U.S. stocks tumbled the most in more than a month, joining a global equity selloff sparked by concern Italy’s political woes will destabilize Europe. Treasuries surged, oil plunged and the yen rallied.
Selling in American equities picked up pace after European shares closed with the worst drop since March. Bank shares paced the rout as the 10-year Treasury yield sank as much as 17 basis points, the most since the U.K. voted to exit the European Union in June 2016.
The dollar climbed as the euro plunged to its lowest since July 2017. Stock volatility soared and investors sought haven assets from the yen to the Swiss franc.

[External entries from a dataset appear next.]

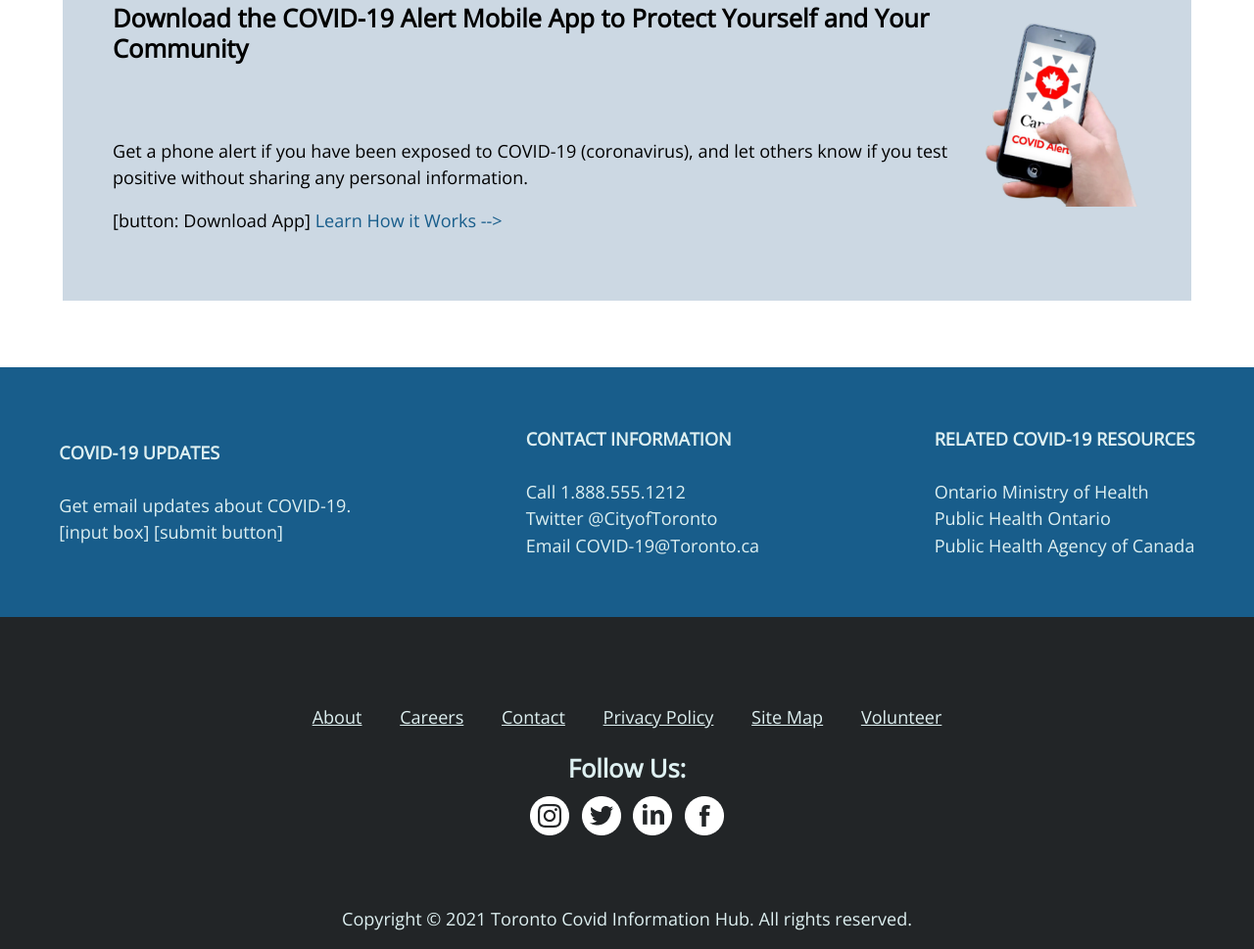
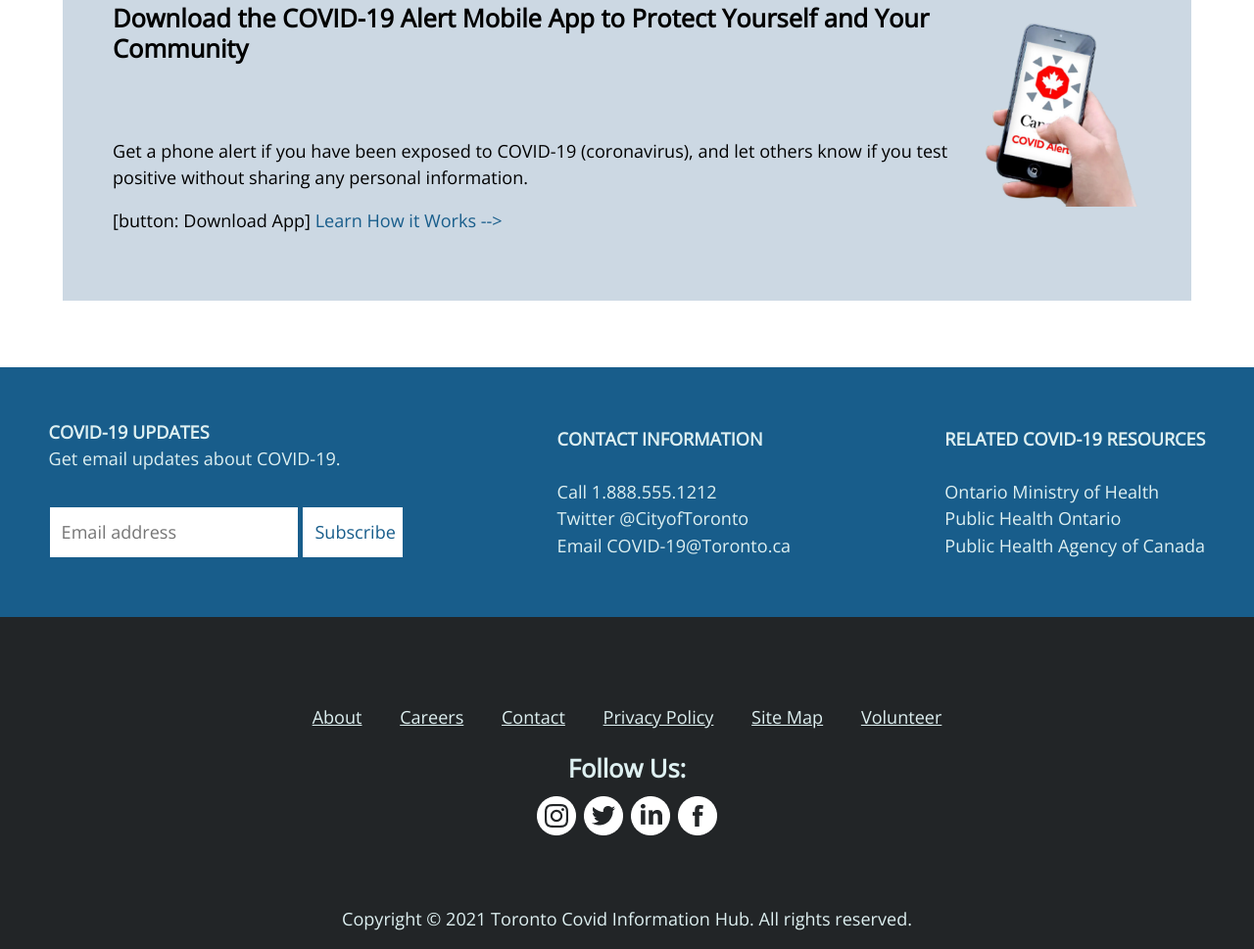
Before and after one commit to kataylor1/COVID19Hub, a plain HTML site: page index.html in a window 1280 px wide. Shown: the part 3028-3997 px from the top of the page at 98% size. Drawn offline with nearby package versions, Linux system fonts and the light colour scheme.

Commit message:
QA fixes
-created a rollover on the footer icons
- added newsletter sign up to footer
- added attributes to logo image so will scale better.  w=100, h=auto
-removed some unused css code to clean it up

```diff
--- a/css/index.css
+++ b/css/index.css
@@ -42,9 +42,9 @@ body {
 }
 
 img{
+    /* prevents images from stretching */
     max-width: 100%;
     max-height: 100%;
-    /* prevents images from stretching */
 }
 
 /* Fonts */
@@ -331,26 +331,6 @@ a.utilityNav:active {
     background-repeat: no-repeat;
     padding-left: 40px;
   }
-
-/* input[type=text] {
-    width: 100%;
-    box-sizing: border-box;
-    border: 1px solid var(--submitGrey);
-    border-radius: 5px;
-    background-color: var(--mainBackground);
-    background-image: url('../images/magnifyingGlass.png') no-repeat 100%;
-    background-size: 1.125rem;
-  }
-
-  input[type=search]{
-    max-width: 5rem;
-    text-align: center;
-    background-color: var(--submitGrey);
-    border: none;
-    color: var(--mainLightText);
-    text-decoration: none;
-    cursor: pointer;
-  } */
 
 /* Primary Navigation */
 nav {
@@ -732,3 +712,32 @@ h3.footer {
     color: var(--mainLightText);
     line-height: 2rem;
 }
+
+/* for Newsletter Sign-up */
+.containerNewsletter {
+    padding: 20px;
+  }
+
+  input.Newsletter[type=text], input.Newsletter[type=submit] {
+    width: 15rem;
+    padding: 12px;
+    margin: 8px 0;
+    display: inline-block;
+    border: 1px solid var(--mainLogoBlue);
+    box-sizing: border-box;
+    background-image: none;
+  }
+
+  input.Newsletter[type=submit] {
+    background-color:var(--mainBackground);
+    color: var(--mainLogoBlue);
+    border: 1px;
+    border-color: var(--mainLogoBlue);
+    width: 6rem;
+  }
+
+  input.Newsletter[type=submit]:hover {
+    /* opacity: 0.8; */
+    background-color:var(--mainLightBgColour);
+    /* background-color: #cc0000; test colour */
+  }
--- a/index.html
+++ b/index.html
@@ -41,7 +41,7 @@
   <!-- IMG set to max-width 100% max-heigh 100% -->
   <header class="logoUtilityBarContainer">
     <!-- Logo & Utility Bar-->
-    <!-- Logo --><div><img src="images/logo.png" alt="Toronto Covid Hub"></div>
+    <!-- Logo --><div><img src="images/logo.png" alt="Toronto Covid Hub" width="100%" height="auto"></div>
     <!-- Container for Utility Nav & Search Bar--><div class="utilityNavSection"><a href="#" class="utilityNav">AA+</a><a href="#" class="utilityNav">FAQs</a><a href="#" class="utilityNav">Language</a>
       <div class="logoUtilityBarContainer">
         <input type="text" class="input" placeholder="Search"></div><!-- <div><button type="submit"><img src="images/magnifyingGlass.png"></button></div> -->
@@ -255,9 +255,12 @@
     <!-- Row: Top Half Footer Bar-->
     <div class="topFooterContainer">
       <div class="lightFooter"><strong class="lightFooter">COVID-19 UPDATES</strong>
-        <br><br>Get email updates about COVID-19.
-        <br>[input box] [submit button]
-      </div>
+        <!-- Newsletter Signup Form-->
+        <form class="lightFooter" action="/action_page.php">
+          Get email updates about COVID-19.
+          <br><br>
+          <input class="Newsletter" type="text" placeholder="Email address" name="mail" required> <input  class="Newsletter" type="submit" value="Subscribe">
+        </form></div>
       <div class="lightFooter"><strong class="lightFooter">CONTACT INFORMATION</strong>
         <br><br>Call 1.888.555.1212
         <br>Twitter @CityofToronto
@@ -274,7 +277,9 @@
       <div class="containerSpacer"></div>
       <p><a href="#" class="footer2">About</a> <a href="#" class="footer2">Careers</a> <a href="#" class="footer2">Contact</a> <a href="#" class="footer2">Privacy Policy</a> <a href="#" class="footer2">Site Map</a> <a href="#" class="footer2">Volunteer</a></p>
      <H3 class="footer">Follow Us:</H3>
-     <div><a href="#"><img src="images/Instagram.png" alt="Instagram"></a> <a href="#"></a><img src="images/Twitter.png" alt="Twitter"></a> <a href="#"><img src="images/Linkedin.png" alt="LinkedIn"></a> <a href="#"><img src="images/Facebook.png" alt="facebook"></a></div>
+     <div>
+       <!-- Footer Icons w Rollover -->
+      <!-- Instagram --><a href="#"><img src="images/Instagram.png" onmouseover="this.src='images/InstagramHover.png'" onmouseout="this.src='images/Instagram.png'" alt="Instagram"></a><!-- Twitter --><a href="#"><img src="images/Twitter.png" onmouseover="this.src='images/TwitterHover.png'" onmouseout="this.src='images/Twitter.png'" alt="Twitter"></a><!-- LinkedIn --><a href="#"><img src="images/Linkedin.png" onmouseover="this.src='images/LinkedinHover.png'" onmouseout="this.src='images/Linkedin.png'" alt="LinkedIn"></a><!-- facebook --><a href="#"><img src="images/Facebook.png" onmouseover="this.src='images/FacebookHover.png'" onmouseout="this.src='images/Facebook.png'" alt="facebook"></a></div>
      <div class="containerSpacer"></div>
       <p class="footer2Body">Copyright 	&#169; 2021 Toronto Covid Information Hub. All rights reserved.</p></div>
   </footer>
```
Also changed, not shown: images/FacebookHover.png (added), images/InstagramHover.png (added), images/LinkedinHover.png (added), images/TwitterHover.png (added), js/index.js (line endings or trailing spaces). Lines whose indentation alone changed are shown as unchanged.
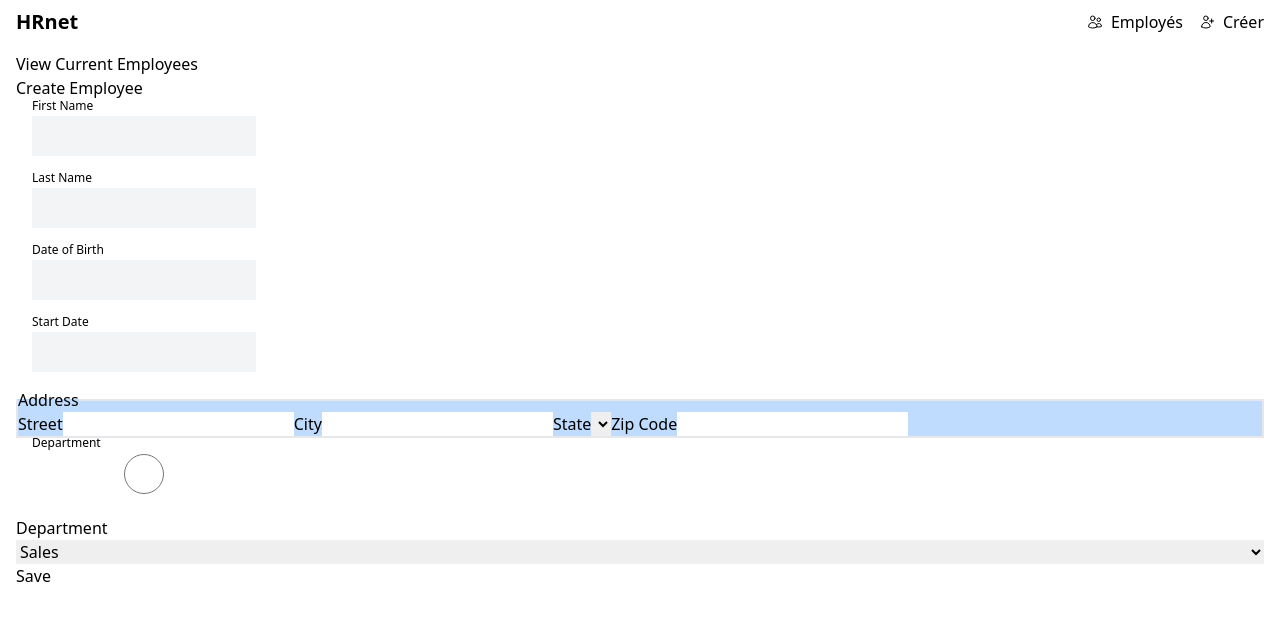
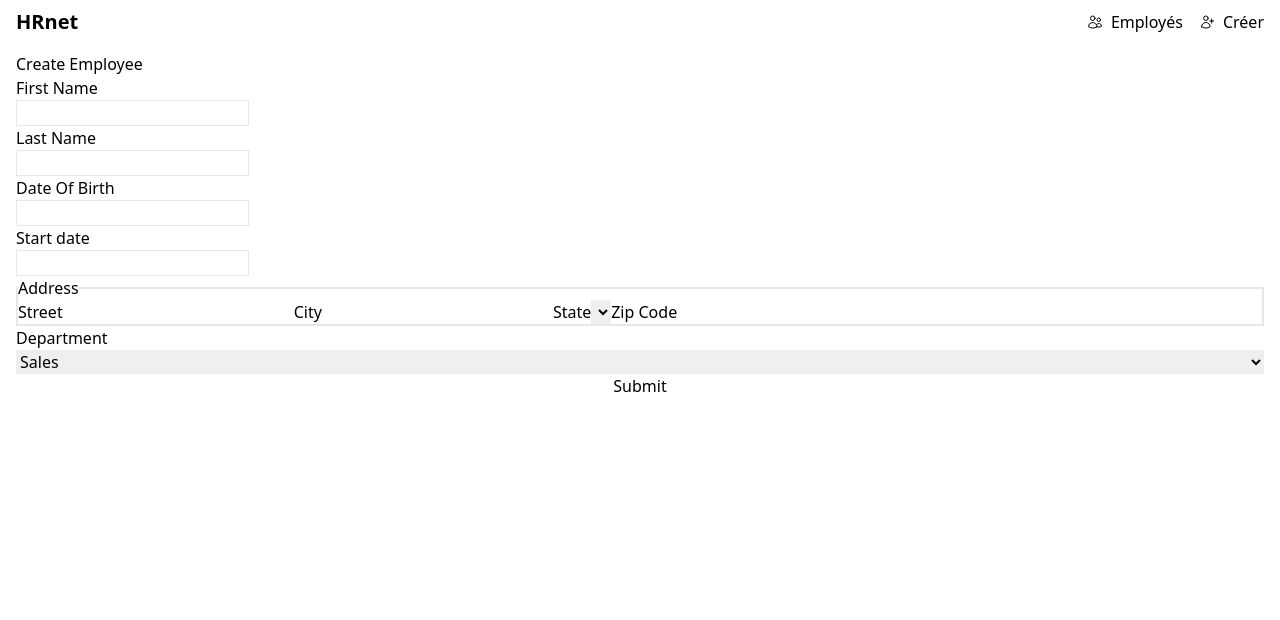
Before and after one commit to erischon/HRnet, a React (Vite) app: page /employee/create in a window 1280 px wide. Shown: the top 620 px of the page. Built offline with nearby package versions, Linux system fonts and the light colour scheme.

Commit message:
added React Hook Form and created the form

```diff
--- a/package.json
+++ b/package.json
@@ -12,10 +12,12 @@
   "dependencies": {
     "react": "^18.2.0",
     "react-dom": "^18.2.0",
+    "react-hook-form": "^7.44.2",
     "react-icons": "^4.9.0",
     "react-router-dom": "^6.11.2"
   },
   "devDependencies": {
+    "@hookform/devtools": "^4.3.1",
     "@types/react": "^18.0.28",
     "@types/react-dom": "^18.0.11",
     "@vitejs/plugin-react": "^4.0.0",
--- /dev/null
+++ b/src/components/CreateEmployeeForm.jsx
@@ -0,0 +1,89 @@
+import { useForm } from "react-hook-form";
+import { DevTool } from "@hookform/devtools";
+
+function CreateEmployeeForm() {
+  const form = useForm();
+  const { register, control, handleSubmit } = form;
+
+  const onSubmit = (data) => {
+    console.log("Form submitted", data);
+  };
+
+  return (
+    <>
+      <form className="flex flex-col" onSubmit={handleSubmit(onSubmit)}>
+        <div>
+          <label htmlFor="firstName">First Name</label>
+          <input
+            id="firstName"
+            type="text"
+            className="block border"
+            {...register("firstName")}
+          />
+        </div>
+
+        <div>
+          <label htmlFor="lastName">Last Name</label>
+          <input
+            id="lastName"
+            type="text"
+            className="block border"
+            {...register("lastName")}
+          />
+        </div>
+
+        <div>
+          <label htmlFor="dateOfBirth">Date Of Birth</label>
+          <input
+            id="dateOfBirth"
+            type="text"
+            className="block border"
+            {...register("dateOfBirth")}
+          />
+        </div>
+
+        <div>
+          <label htmlFor="startDate">Start date</label>
+          <input
+            id="startDate"
+            type="text"
+            className="block border"
+            {...register("startDate")}
+          />
+        </div>
+
+        <fieldset className="flex border-2">
+          <legend>Address</legend>
+
+          <div className="flex">
+            <label htmlFor="street">Street</label>
+            <input id="street" type="text" {...register("street")} />
+          </div>
+
+          <label htmlFor="city">City</label>
+          <input id="city" type="text" {...register("city")} />
+
+          <label htmlFor="state">State</label>
+          <select name="state" id="state" {...register("state")}></select>
+
+          <label htmlFor="zipCode">Zip Code</label>
+          <input id="zipCode" type="number" {...register("zipCode")} />
+        </fieldset>
+
+        <label htmlFor="department">Department</label>
+        <select name="department" id="department" {...register("department")}>
+          <option>Sales</option>
+          <option>Marketing</option>
+          <option>Engineering</option>
+          <option>Human Resources</option>
+          <option>Legal</option>
+        </select>
+
+        <button>Submit</button>
+      </form>
+
+      <DevTool control={control} />
+    </>
+  );
+}
+export default CreateEmployeeForm;
--- a/src/pages/CreateEmployee-page.jsx
+++ b/src/pages/CreateEmployee-page.jsx
@@ -1,94 +1,12 @@
-import { Link } from "react-router-dom";
-
-import Row from "../components/Row";
+import CreateEmployeeForm from "../components/CreateEmployeeForm";
 
 function CreateEmployee() {
   return (
     <>
       <div className="">
-        <Link to="/employee">View Current Employees</Link>
+        <h2>Create Employee</h2>
 
-        <h2>Create Employee</h2>
-        <form action="#" id="create-employee" className="flex flex-col">
-          <Row
-            label={"First Name"}
-            id={"firstName"}
-            type={"text"}
-            placeholder={""}
-            value={""}
-            onChange={() => {}}
-            isRequired={true}
-          />
-
-          <Row
-            label={"Last Name"}
-            id={"last-name"}
-            type={"text"}
-            placeholder={""}
-            value={""}
-            onChange={() => {}}
-            isRequired={true}
-          />
-
-          <Row
-            label={"Date of Birth"}
-            id={"date-of-birth"}
-            type={"text"}
-            placeholder={""}
-            value={""}
-            onChange={() => {}}
-            isRequired={true}
-          />
-
-          <Row
-            label={"Start Date"}
-            id={"start-date"}
-            type={"text"}
-            placeholder={""}
-            value={""}
-            onChange={() => {}}
-            isRequired={true}
-          />
-
-          <fieldset className="flex border-2 bg-blue-200">
-            <legend>Address</legend>
-
-            <div className="flex">
-              <label htmlFor="street">Street</label>
-              <input id="street" type="text" />
-            </div>
-
-            <label htmlFor="city">City</label>
-            <input id="city" type="text" />
-
-            <label htmlFor="state">State</label>
-            <select name="state" id="state"></select>
-
-            <label htmlFor="zip-code">Zip Code</label>
-            <input id="zip-code" type="number" />
-          </fieldset>
-
-          <Row
-            label={"Department"}
-            id={"department"}
-            type={"radio"}
-            placeholder={""}
-            value={""}
-            onChange={() => {}}
-            isRequired={true}
-          />
-
-          <label htmlFor="department">Department</label>
-          <select name="department" id="department">
-            <option>Sales</option>
-            <option>Marketing</option>
-            <option>Engineering</option>
-            <option>Human Resources</option>
-            <option>Legal</option>
-          </select>
-        </form>
-
-        <button onClick={() => {}}>Save</button>
+        <CreateEmployeeForm />
       </div>
     </>
   );
```
Also changed, not shown: 1 other file (tests, documents, lock files or other folders).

The prospect that Italy might need a fresh election that could be a referendum on the nation’s inclusion in the euro zone rattled global financial markets.
While U.S. assets looked like they’d avoid the worst of the selling, the risk-off tone gripped investors as Europe staggered to an ugly close. Investors are also keeping an eye on geopolitical issues, with the Trump administration giving conflicting signals on talks with North Korea and plowing ahead with plans for tariffs on Chinese goods.
Italian Political Turmoil and its Impact on Markets
Political turmoil in Italy is rekindling memories of the euro zone’s woes of the past decade, and caution is spilling over into global markets. Pro- and anti-European forces are at loggerheads in Rome, with another election expected as early as September after parties failed to form a government in the wake of a poll in March.
“The political situation in Italy is troublesome and then you get broader concerns about the strength of the euro market in general and that in turn has some people thinking maybe the Fed here in the U.S. slows down on raising rates,” Peter Jankovskis, co-chief investment officer at Oakbrook Investments, said by phone. “That’s been a big pillar for the financials overall, that rates will continue to rise and their margins will continue to improve because of that.”